• [EXERCISE DESCRIPTION] Go through the records and copy each line where the string "title" occurs.

• [INPUT RECORDS]
[Start of section]

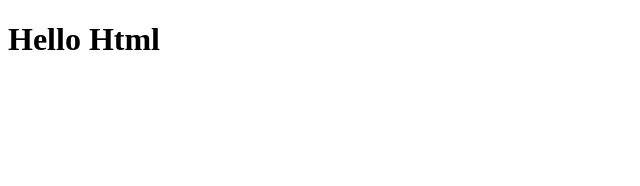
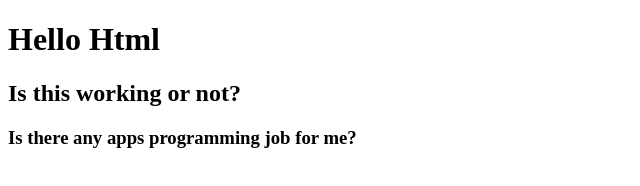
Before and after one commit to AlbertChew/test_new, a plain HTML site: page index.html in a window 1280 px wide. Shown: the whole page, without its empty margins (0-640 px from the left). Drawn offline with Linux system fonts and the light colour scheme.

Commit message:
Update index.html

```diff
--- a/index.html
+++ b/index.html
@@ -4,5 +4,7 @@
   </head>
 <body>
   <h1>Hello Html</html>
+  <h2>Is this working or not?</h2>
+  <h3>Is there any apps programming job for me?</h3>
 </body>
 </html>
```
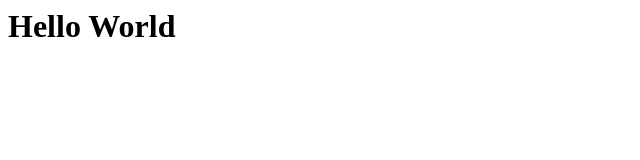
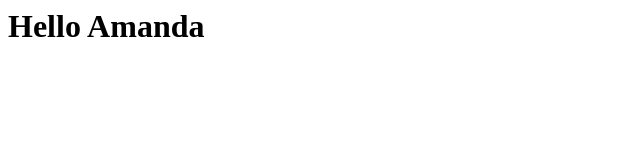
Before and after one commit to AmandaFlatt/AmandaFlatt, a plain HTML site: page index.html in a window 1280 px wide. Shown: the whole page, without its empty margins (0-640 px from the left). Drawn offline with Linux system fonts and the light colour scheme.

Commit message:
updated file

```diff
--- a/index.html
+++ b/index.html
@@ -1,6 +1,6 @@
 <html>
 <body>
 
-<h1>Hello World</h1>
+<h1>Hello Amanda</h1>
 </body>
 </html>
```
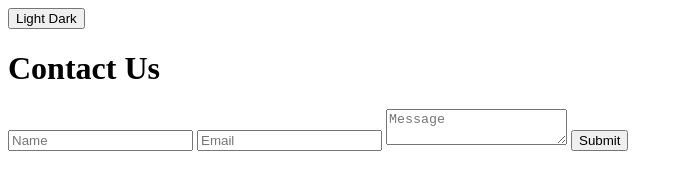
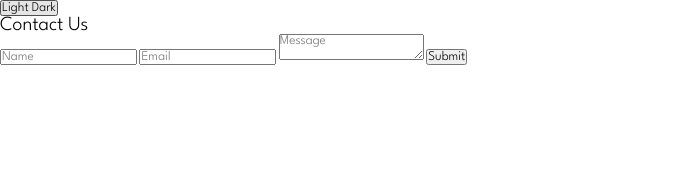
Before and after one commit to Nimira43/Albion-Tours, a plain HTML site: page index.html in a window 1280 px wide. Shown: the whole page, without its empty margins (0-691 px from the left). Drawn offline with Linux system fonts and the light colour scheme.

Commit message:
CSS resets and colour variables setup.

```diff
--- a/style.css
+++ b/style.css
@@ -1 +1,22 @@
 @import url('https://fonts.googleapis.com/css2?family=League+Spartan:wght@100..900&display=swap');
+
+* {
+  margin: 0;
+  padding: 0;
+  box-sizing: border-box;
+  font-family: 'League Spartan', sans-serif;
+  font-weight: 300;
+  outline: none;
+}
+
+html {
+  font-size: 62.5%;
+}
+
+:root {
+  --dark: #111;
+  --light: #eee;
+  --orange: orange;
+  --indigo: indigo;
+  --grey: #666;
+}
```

[End of section]
[Start of section]

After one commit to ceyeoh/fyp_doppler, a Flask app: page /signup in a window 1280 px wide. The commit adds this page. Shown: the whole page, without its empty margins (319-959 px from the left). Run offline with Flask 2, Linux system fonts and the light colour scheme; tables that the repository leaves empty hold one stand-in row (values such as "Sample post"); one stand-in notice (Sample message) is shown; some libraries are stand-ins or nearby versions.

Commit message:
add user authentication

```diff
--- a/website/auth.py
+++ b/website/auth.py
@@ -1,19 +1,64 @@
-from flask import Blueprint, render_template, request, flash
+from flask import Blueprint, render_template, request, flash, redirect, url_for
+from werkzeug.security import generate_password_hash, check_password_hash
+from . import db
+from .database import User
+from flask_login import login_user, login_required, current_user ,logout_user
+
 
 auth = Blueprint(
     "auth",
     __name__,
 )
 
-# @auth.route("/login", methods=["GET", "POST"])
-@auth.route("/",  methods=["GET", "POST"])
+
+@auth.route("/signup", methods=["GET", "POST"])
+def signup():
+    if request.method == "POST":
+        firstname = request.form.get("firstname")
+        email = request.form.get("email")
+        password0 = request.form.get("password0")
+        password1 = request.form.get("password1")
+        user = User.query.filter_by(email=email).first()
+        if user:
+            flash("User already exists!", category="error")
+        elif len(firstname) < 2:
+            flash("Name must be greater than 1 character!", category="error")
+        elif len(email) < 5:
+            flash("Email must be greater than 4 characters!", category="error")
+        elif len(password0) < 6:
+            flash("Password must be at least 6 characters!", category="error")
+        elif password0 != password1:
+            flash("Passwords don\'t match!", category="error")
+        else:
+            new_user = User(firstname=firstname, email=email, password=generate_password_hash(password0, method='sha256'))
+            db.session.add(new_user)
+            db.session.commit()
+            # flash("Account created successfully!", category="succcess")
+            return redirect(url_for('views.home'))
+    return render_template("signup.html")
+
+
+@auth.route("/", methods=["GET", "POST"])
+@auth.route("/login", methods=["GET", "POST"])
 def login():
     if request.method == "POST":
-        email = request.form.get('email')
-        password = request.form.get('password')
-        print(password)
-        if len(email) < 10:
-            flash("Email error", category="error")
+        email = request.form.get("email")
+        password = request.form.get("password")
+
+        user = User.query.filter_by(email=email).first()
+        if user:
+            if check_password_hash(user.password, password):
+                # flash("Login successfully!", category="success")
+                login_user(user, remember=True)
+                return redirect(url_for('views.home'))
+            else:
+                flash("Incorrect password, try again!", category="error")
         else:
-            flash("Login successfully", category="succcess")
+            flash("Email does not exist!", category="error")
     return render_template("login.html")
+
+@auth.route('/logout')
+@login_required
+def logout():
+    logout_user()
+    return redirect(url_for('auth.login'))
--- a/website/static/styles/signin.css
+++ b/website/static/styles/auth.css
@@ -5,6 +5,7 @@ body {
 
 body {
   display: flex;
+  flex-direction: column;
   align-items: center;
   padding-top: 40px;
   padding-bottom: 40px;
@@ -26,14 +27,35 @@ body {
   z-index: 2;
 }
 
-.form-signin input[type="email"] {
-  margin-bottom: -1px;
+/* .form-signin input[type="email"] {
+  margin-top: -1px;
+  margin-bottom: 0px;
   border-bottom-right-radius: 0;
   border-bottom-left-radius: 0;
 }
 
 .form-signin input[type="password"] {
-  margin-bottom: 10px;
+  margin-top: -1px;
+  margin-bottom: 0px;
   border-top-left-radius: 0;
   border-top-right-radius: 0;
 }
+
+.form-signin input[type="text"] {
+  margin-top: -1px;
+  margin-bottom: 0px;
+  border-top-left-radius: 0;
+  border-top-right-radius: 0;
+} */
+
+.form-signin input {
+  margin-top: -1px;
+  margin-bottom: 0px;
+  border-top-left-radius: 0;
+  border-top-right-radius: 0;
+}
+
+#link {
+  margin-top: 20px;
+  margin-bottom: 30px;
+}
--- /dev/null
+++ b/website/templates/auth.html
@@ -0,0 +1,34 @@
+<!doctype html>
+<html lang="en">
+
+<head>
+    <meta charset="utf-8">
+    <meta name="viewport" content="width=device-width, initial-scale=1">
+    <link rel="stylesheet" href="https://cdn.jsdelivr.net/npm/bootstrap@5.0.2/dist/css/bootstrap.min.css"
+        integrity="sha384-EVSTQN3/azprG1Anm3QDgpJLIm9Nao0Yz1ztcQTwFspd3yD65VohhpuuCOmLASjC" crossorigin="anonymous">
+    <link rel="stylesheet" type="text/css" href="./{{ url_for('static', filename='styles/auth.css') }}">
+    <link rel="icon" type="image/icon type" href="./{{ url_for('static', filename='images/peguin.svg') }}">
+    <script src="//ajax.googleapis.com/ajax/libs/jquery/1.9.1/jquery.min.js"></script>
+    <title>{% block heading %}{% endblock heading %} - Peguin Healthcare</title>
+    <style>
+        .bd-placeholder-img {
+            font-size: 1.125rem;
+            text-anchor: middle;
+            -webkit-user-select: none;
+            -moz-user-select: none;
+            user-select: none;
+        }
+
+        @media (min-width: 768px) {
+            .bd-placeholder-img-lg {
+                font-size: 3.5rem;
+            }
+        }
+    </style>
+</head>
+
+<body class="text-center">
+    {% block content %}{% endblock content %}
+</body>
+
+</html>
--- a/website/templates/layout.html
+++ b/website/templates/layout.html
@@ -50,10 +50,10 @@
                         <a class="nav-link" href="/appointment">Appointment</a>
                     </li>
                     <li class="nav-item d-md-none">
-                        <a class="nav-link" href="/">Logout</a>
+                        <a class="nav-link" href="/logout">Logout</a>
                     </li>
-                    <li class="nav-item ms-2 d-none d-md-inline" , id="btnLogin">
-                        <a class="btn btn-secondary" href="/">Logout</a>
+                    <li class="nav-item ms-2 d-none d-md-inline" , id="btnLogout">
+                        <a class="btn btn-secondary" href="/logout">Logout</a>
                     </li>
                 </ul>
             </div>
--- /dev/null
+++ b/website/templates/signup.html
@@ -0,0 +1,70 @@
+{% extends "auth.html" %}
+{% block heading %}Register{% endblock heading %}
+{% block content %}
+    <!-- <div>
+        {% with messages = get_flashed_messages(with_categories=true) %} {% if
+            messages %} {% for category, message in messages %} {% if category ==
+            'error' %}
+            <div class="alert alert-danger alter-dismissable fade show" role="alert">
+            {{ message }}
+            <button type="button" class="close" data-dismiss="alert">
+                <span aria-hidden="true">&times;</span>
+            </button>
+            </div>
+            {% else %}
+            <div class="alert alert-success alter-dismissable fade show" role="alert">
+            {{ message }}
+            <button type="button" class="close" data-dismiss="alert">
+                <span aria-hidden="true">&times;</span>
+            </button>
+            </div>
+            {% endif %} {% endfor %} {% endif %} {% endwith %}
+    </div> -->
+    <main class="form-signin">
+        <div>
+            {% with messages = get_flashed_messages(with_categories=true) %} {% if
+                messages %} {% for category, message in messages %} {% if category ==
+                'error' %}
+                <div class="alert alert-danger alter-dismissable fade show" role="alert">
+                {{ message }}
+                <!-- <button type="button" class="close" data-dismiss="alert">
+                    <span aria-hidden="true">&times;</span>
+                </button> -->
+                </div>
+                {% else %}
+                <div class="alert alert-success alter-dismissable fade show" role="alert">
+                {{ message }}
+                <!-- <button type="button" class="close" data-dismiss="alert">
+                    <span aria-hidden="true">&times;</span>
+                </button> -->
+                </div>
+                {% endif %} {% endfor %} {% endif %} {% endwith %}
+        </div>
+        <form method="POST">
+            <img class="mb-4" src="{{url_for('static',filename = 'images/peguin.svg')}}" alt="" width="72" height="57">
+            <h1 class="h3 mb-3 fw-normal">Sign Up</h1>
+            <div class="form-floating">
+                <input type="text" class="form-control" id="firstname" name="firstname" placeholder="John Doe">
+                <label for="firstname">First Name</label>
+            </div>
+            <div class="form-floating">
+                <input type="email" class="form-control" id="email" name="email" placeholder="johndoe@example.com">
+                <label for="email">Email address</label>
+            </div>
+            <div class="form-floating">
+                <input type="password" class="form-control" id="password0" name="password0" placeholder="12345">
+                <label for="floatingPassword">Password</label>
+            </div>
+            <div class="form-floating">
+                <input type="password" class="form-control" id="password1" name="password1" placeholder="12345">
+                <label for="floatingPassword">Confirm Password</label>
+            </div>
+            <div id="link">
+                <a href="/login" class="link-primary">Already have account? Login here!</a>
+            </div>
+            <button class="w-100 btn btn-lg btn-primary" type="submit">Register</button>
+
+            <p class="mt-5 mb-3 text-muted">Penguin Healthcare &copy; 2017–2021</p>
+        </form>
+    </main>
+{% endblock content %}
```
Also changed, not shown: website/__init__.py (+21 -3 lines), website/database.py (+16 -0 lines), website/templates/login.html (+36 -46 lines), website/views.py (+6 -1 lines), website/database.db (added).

[End of section]
[Start of section]

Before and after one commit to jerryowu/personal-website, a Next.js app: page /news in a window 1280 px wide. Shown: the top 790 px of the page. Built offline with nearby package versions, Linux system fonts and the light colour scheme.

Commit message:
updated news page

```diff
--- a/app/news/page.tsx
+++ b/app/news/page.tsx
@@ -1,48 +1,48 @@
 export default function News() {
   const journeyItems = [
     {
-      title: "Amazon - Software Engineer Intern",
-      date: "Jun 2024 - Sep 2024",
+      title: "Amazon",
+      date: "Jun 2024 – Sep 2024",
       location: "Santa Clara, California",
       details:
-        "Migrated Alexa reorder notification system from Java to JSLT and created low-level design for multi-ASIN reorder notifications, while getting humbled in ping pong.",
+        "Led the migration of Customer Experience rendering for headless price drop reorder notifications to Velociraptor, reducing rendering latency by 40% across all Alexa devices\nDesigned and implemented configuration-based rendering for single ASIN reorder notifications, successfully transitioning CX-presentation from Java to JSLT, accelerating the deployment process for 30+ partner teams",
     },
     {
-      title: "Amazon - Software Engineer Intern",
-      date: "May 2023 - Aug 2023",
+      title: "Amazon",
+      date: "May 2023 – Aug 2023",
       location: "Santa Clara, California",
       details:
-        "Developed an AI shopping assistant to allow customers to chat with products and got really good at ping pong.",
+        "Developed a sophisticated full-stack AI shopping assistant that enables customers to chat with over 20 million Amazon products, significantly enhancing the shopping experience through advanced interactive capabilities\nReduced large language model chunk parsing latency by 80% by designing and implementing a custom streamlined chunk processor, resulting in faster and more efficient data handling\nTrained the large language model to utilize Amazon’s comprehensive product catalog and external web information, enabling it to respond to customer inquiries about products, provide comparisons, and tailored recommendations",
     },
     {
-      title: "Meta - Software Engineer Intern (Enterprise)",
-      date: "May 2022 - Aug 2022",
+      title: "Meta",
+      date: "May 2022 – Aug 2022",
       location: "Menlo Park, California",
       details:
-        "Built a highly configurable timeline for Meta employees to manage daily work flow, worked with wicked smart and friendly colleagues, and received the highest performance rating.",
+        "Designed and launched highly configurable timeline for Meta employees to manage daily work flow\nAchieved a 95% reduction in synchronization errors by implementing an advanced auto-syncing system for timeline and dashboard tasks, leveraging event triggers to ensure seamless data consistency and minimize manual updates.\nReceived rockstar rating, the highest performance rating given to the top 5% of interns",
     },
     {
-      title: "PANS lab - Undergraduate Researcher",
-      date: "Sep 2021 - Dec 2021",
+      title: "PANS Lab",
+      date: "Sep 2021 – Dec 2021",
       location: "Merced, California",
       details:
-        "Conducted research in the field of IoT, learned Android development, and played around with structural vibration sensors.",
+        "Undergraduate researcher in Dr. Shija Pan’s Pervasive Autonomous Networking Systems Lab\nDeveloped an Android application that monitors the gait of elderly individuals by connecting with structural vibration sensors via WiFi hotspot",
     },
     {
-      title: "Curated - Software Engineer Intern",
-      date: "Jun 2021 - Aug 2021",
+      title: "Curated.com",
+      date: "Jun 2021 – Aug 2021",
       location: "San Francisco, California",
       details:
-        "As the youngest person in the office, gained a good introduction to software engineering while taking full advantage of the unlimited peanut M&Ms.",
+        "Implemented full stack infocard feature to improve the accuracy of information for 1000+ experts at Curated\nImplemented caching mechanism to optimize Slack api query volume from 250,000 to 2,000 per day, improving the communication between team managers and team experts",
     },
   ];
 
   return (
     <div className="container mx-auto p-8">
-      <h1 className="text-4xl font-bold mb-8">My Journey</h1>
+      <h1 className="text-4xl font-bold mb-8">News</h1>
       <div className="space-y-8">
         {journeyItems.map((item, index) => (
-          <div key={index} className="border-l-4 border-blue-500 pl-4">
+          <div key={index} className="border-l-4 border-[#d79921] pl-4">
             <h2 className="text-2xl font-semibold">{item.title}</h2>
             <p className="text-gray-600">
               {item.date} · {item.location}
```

[End of section]

• [PROBLEM SOLUTION]
+    <title>{% block heading %}{% endblock heading %} - Peguin Healthcare</title>
-      title: "Amazon - Software Engineer Intern",
+      title: "Amazon",
-      title: "Amazon - Software Engineer Intern",
+      title: "Amazon",
-      title: "Meta - Software Engineer Intern (Enterprise)",
+      title: "Meta",
-      title: "PANS lab - Undergraduate Researcher",
+      title: "PANS Lab",
-      title: "Curated - Software Engineer Intern",
+      title: "Curated.com",
             <h2 className="text-2xl font-semibold">{item.title}</h2>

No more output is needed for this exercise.